## GIVEN DATA

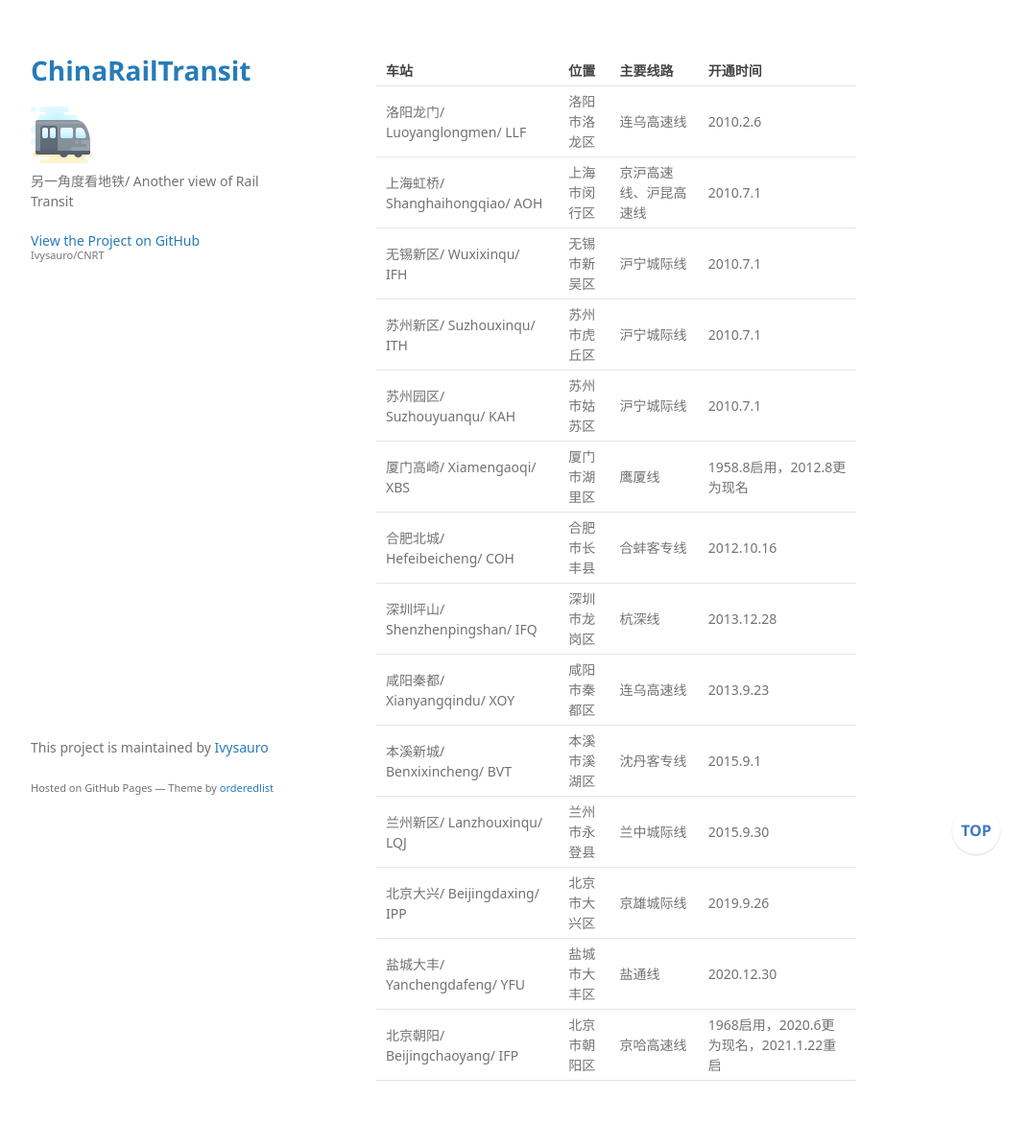
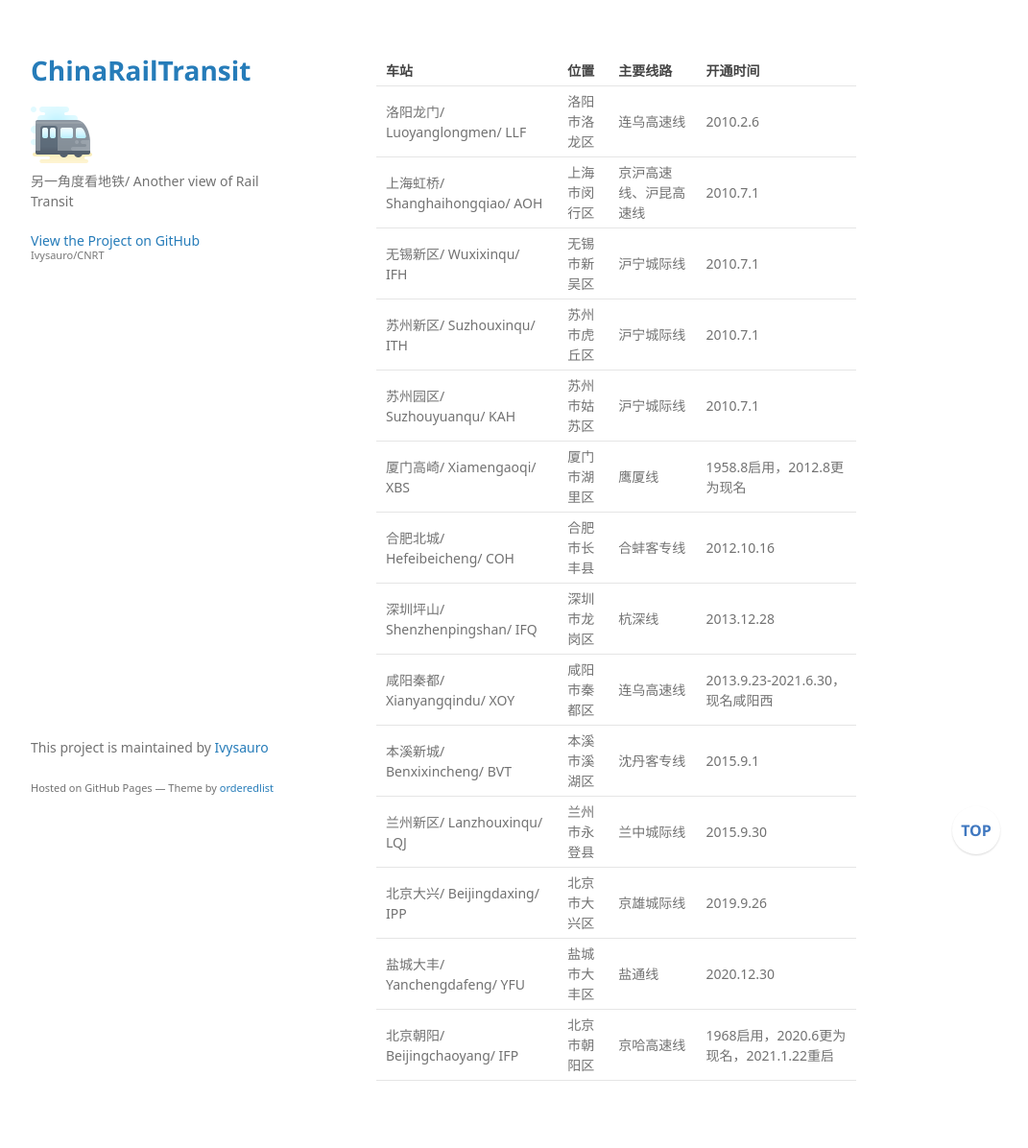
Before and after one commit to Ivysauro/CNRT, a Jekyll site: the page built from data/SpeSta.md, in a window 1280 px wide. Shown: the whole page at 96% size, without its empty margins (178-1249 px from the left). Built offline with Jekyll 4.4.1, drawn with Linux system fonts in a browser that asks for light colours; some web fonts are replaced; our own code applies the rules of GitHub Pages for plain Markdown files; a script that is not in the unit is left out.

Commit message:
🍊更新咸阳数据

```diff
--- a/data/SpeSta.md
+++ b/data/SpeSta.md
@@ -8,7 +8,7 @@
 | 厦门高崎/ Xiamengaoqi/ XBS | 厦门市湖里区 | 鹰厦线 | 1958.8启用，2012.8更为现名 |
 | 合肥北城/ Hefeibeicheng/ COH | 合肥市长丰县 | 合蚌客专线 | 2012.10.16 |
 | 深圳坪山/ Shenzhenpingshan/ IFQ | 深圳市龙岗区 | 杭深线 | 2013.12.28 |
-| 咸阳秦都/ Xianyangqindu/ XOY | 咸阳市秦都区 | 连乌高速线 | 2013.9.23 |
+| 咸阳秦都/ Xianyangqindu/ XOY | 咸阳市秦都区 | 连乌高速线 | 2013.9.23-2021.6.30，现名咸阳西 |
 | 本溪新城/ Benxixincheng/ BVT | 本溪市溪湖区 | 沈丹客专线 | 2015.9.1 |
 | 兰州新区/ Lanzhouxinqu/ LQJ | 兰州市永登县 | 兰中城际线 | 2015.9.30 |
 | 北京大兴/ Beijingdaxing/ IPP | 北京市大兴区 | 京雄城际线 | 2019.9.26 |
```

## WORK INSTRUCTION
Which lines of the records contain "连乌高速线"? Show each of them.

## RESULT BELOW
-| 咸阳秦都/ Xianyangqindu/ XOY | 咸阳市秦都区 | 连乌高速线 | 2013.9.23 |
+| 咸阳秦都/ Xianyangqindu/ XOY | 咸阳市秦都区 | 连乌高速线 | 2013.9.23-2021.6.30，现名咸阳西 |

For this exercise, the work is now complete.